As rockets fell on Israel, heavy Israeli bombing on the border caused massive damage to the Gaza Strip, with the Hamas press estimating $ 40 million in factories and the strip’s industrial zone and other facilities. industrial, in addition to $ 22 million in the energy sector.
Medical officials in Gaza say 248 people died during the fighting, while in Israel doctors have reported the death toll at 13. A ceasefire celebrated on a fourth day Monday.
The Israeli government has not yet released its estimated damage from the May 10-21 conflict.
Fifty Israeli factories suffered millions of shekels of direct damage from rocket shrapnel, according to the manufacturers association. It did not include in its estimate indirect damages, such as canceled orders.
During the last major hostilities between Israel and Hamas, a 2014 week-long war, Israel’s central bank estimated that the country’s economy received a hit of 3.5 billion shekels (more than a million shekels). dollars), in addition to almost the same amount of damage to the tourism sector.

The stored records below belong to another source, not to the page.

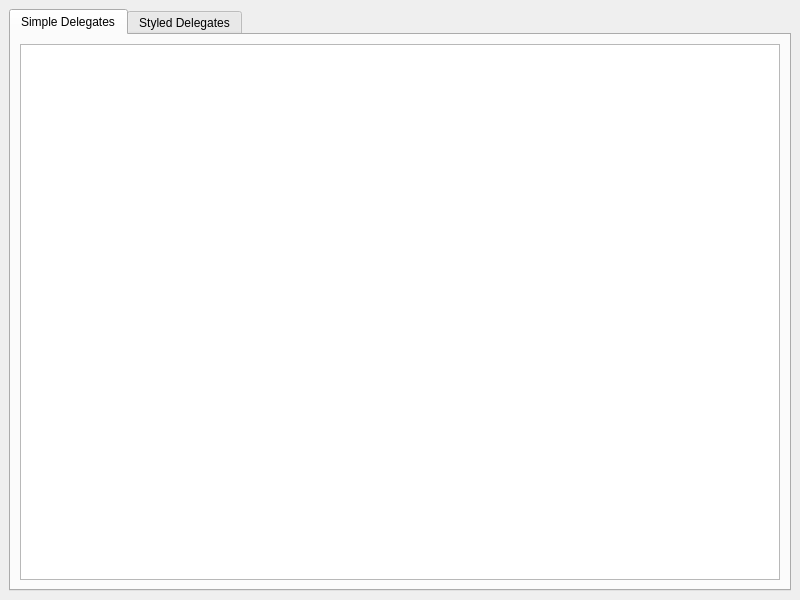
STyulenev/Qt-CPP-Examples, file Qt-Widgets-Examples/QTableView-Delegates-Example/mainwindow.ui: the form before one commit.
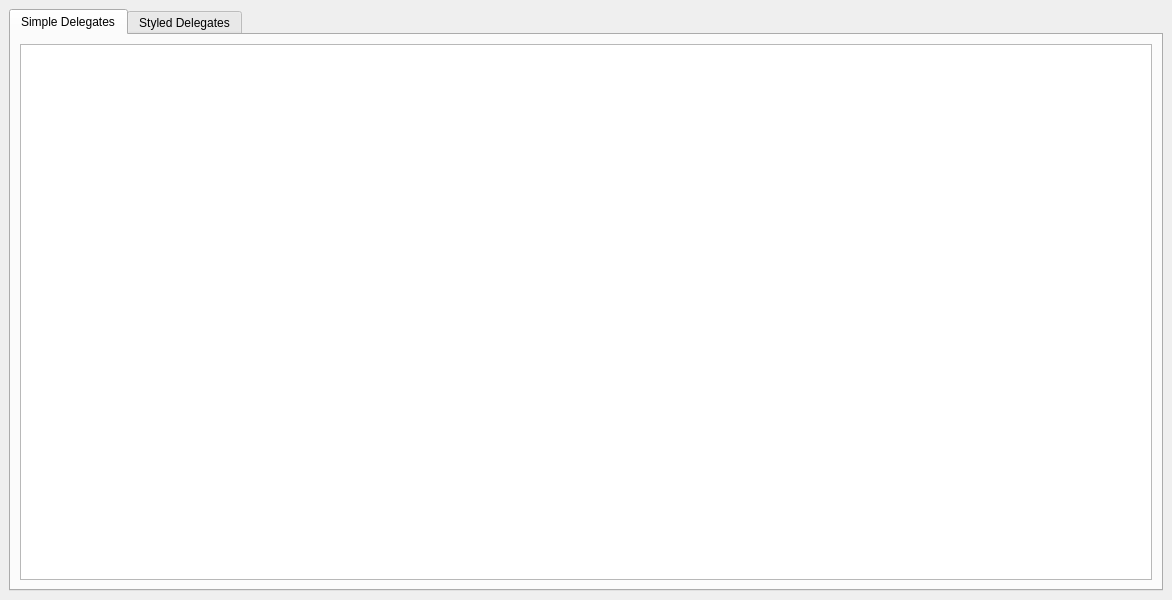
The form after the commit.

The edit to the form file:
```diff
--- a/Qt-Widgets-Examples/QTableView-Delegates-Example/mainwindow.ui
+++ b/Qt-Widgets-Examples/QTableView-Delegates-Example/mainwindow.ui
@@ -6,7 +6,7 @@
    <rect>
     <x>0</x>
     <y>0</y>
-    <width>800</width>
+    <width>1172</width>
     <height>600</height>
    </rect>
   </property>
@@ -26,7 +26,11 @@
        </attribute>
        <layout class="QGridLayout" name="gridLayout_2">
         <item row="0" column="0">
-         <widget class="QTableView" name="tableView"/>
+         <widget class="QTableView" name="tableView">
+          <attribute name="verticalHeaderStretchLastSection">
+           <bool>false</bool>
+          </attribute>
+         </widget>
         </item>
        </layout>
       </widget>
```
Left out of the diff: 6 changed lines with no effect on the pictures.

Ron Tomer, president of the association, called on the government to establish a permanent compensation scheme that would help companies more efficiently in future rounds of struggle. The Israeli parliamentary finance committee is scheduled to discuss the issue on Tuesday.
“It is not time for bureaucracy and procrastination, but rather for rehabilitation and full support for these companies, which throughout the operation have shown that they know how to operate and produce under rockets,” Tomer said.
The Israeli economy is starting to pick up after the coronavirus pandemic, with official data on Monday showing the 7.9% unemployment rate in April, while other data indicate an increase in job offers. Growth of 4 to 7 percent is expected in 2021 after a contraction of 2.6 percent in 2020.